Out of a sample of 235 US general counsel surveyed this year, 27 percent of them said they spent more time on crisis management in 2006 than in 2005. The press release of the joint surveyors, Corporate Board Magazine and FTI Consulting, obliquely defines a crisis as “a natural or man-made disaster requiring temporary relocation, off-site data storage and backup facilities, or a legal or public relations issue threatening credibility and stakeholder trust.” The last clause opens wide the door, as any significant law suit can threaten the credibility of a company and the trust of its shareholders. So can potential legislation.

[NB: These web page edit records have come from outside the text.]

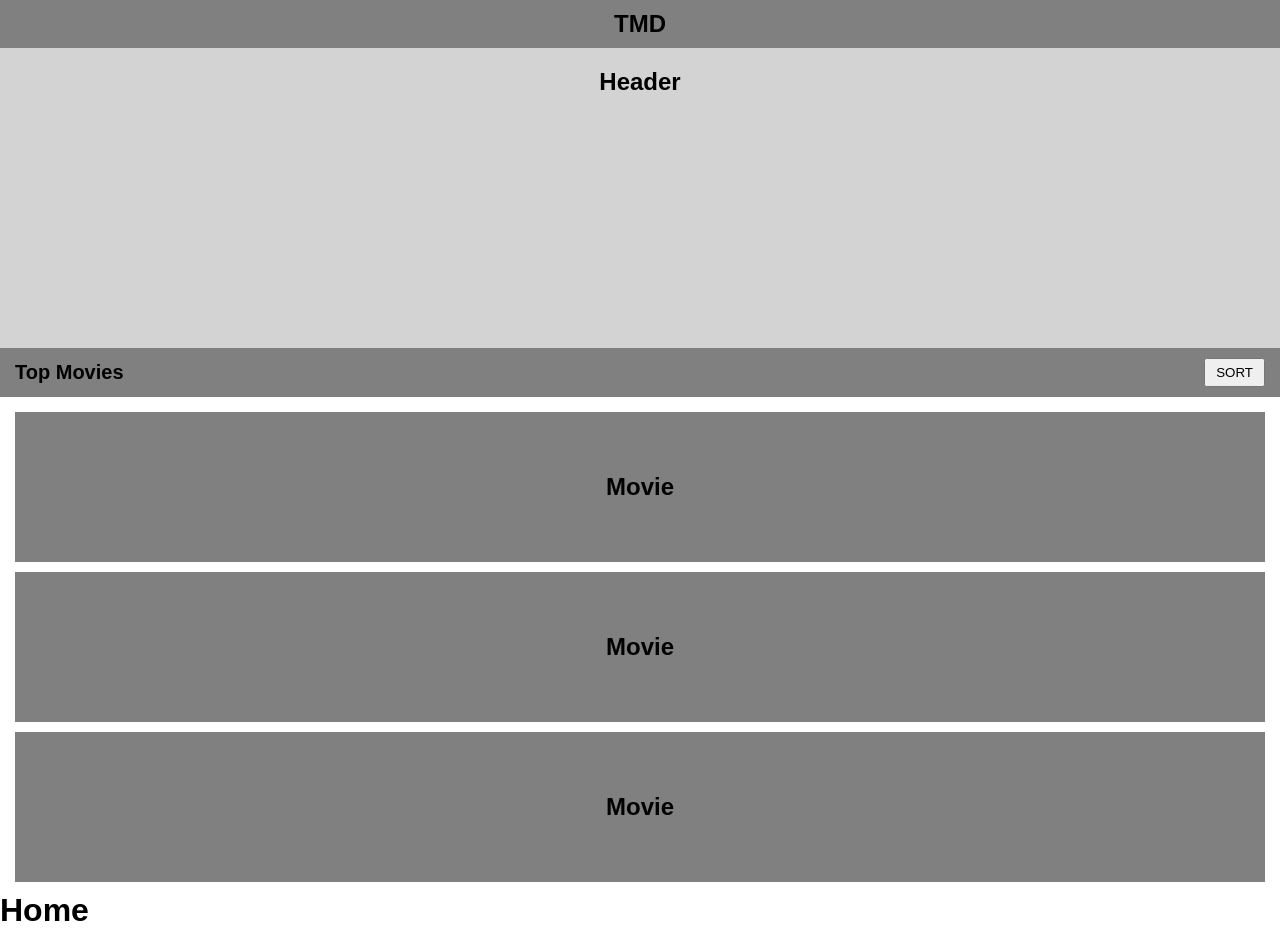
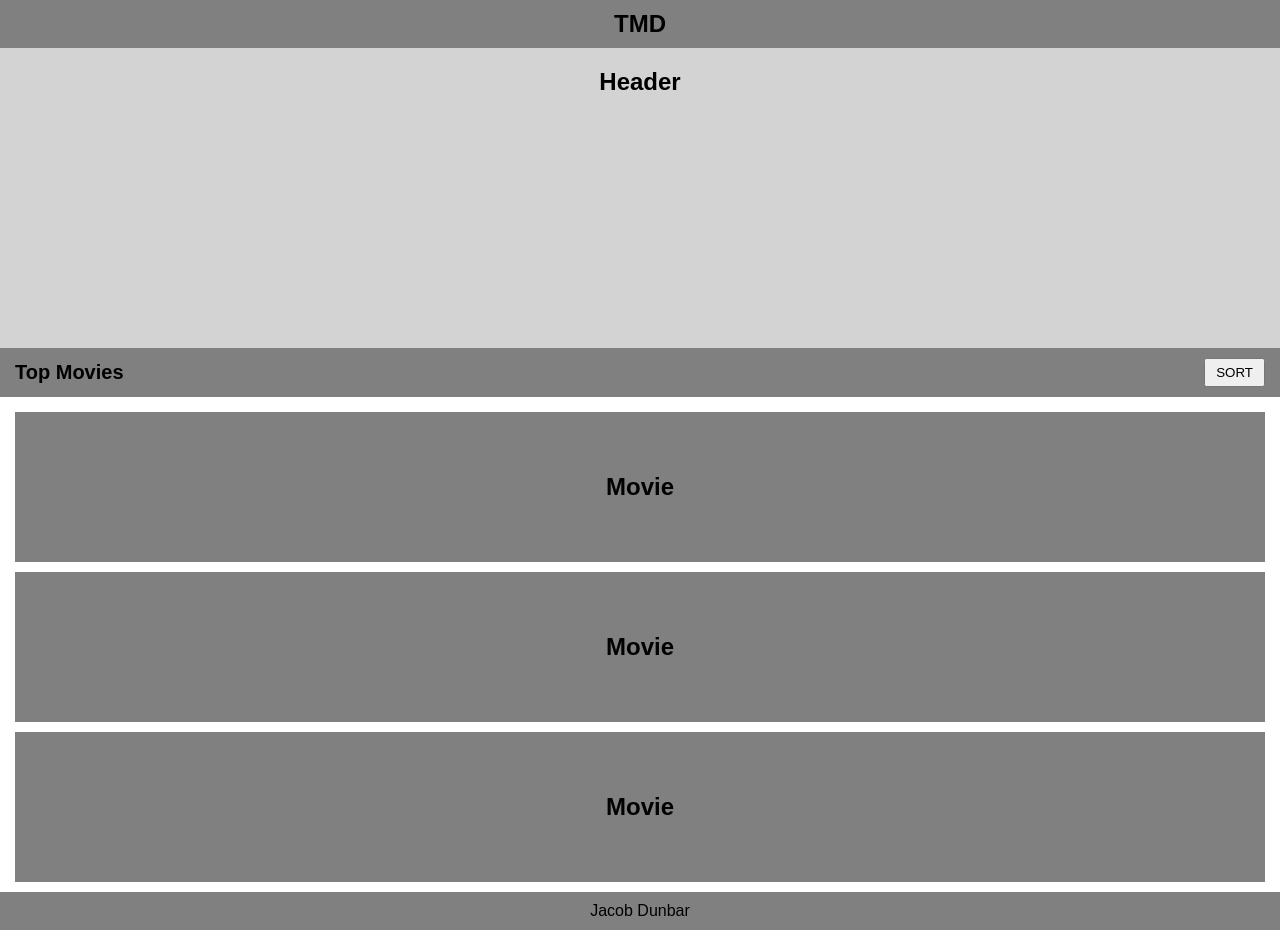
Before and after one commit to Jacob-Dunbar/top-movie-database, a Vue app: page /#/ in a window 1280 px wide. Built offline with nearby package versions, Linux system fonts and the light colour scheme.

Commit message:
feat: add footer component

```diff
--- a/src/App.vue
+++ b/src/App.vue
@@ -1,6 +1,18 @@
 <template>
+  <Navbar />
   <router-view />
+  <Footer />
 </template>
+
+<script>
+import Navbar from "./components/Navbar.vue";
+import Footer from "./components/Footer.vue";
+
+export default {
+  name: "App",
+  components: { Navbar, Footer },
+};
+</script>
 
 <style>
 * {
--- /dev/null
+++ b/src/components/Footer.vue
@@ -0,0 +1,19 @@
+<template>
+  <footer>
+    <p>Jacob Dunbar</p>
+  </footer>
+</template>
+
+<script></script>
+
+<style>
+footer {
+  width: 100%;
+  background-color: grey;
+  padding: 10px;
+}
+
+footer p {
+  text-align: center;
+}
+</style>
--- a/src/views/Home.vue
+++ b/src/views/Home.vue
@@ -1,18 +1,15 @@
 <template>
   <div class="home">
-    <Navbar />
     <Header />
     <MovieList />
-    <h1>Home</h1>
   </div>
 </template>
 
 <script>
-import Navbar from "../components/Navbar.vue";
 import Header from "../components/Header.vue";
 import MovieList from "../components/MovieList.vue";
 export default {
   name: "Home",
-  components: { Navbar, Header, MovieList },
+  components: { Header, MovieList },
 };
 </script>
```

We can all understand natural calamities like earthquakes, floods, or hurricanes as crises. Sarin gas released in subways, jets crashed into buildings, maniac gunmen on the loose and power outages also fall into the crisis pit. But we stretch the term too far when it envelops “legal or public relations issue threatening credibility.” The blog has few posts on law departments and crises (See my posts of Nov. 6, 2006 about virtual law firms to help in a crisis; March 21, 2006 about law departments as “emergency management profession”; and Aug. 28, 2006 on crisis planning for the law department – business continuity.).
My basic view has been that not everything in a company should be “legalized” and made a primary concern of the general counsel (See my post of Dec. 20, 2005 that argues that law departments should not lead corporate crisis teams.).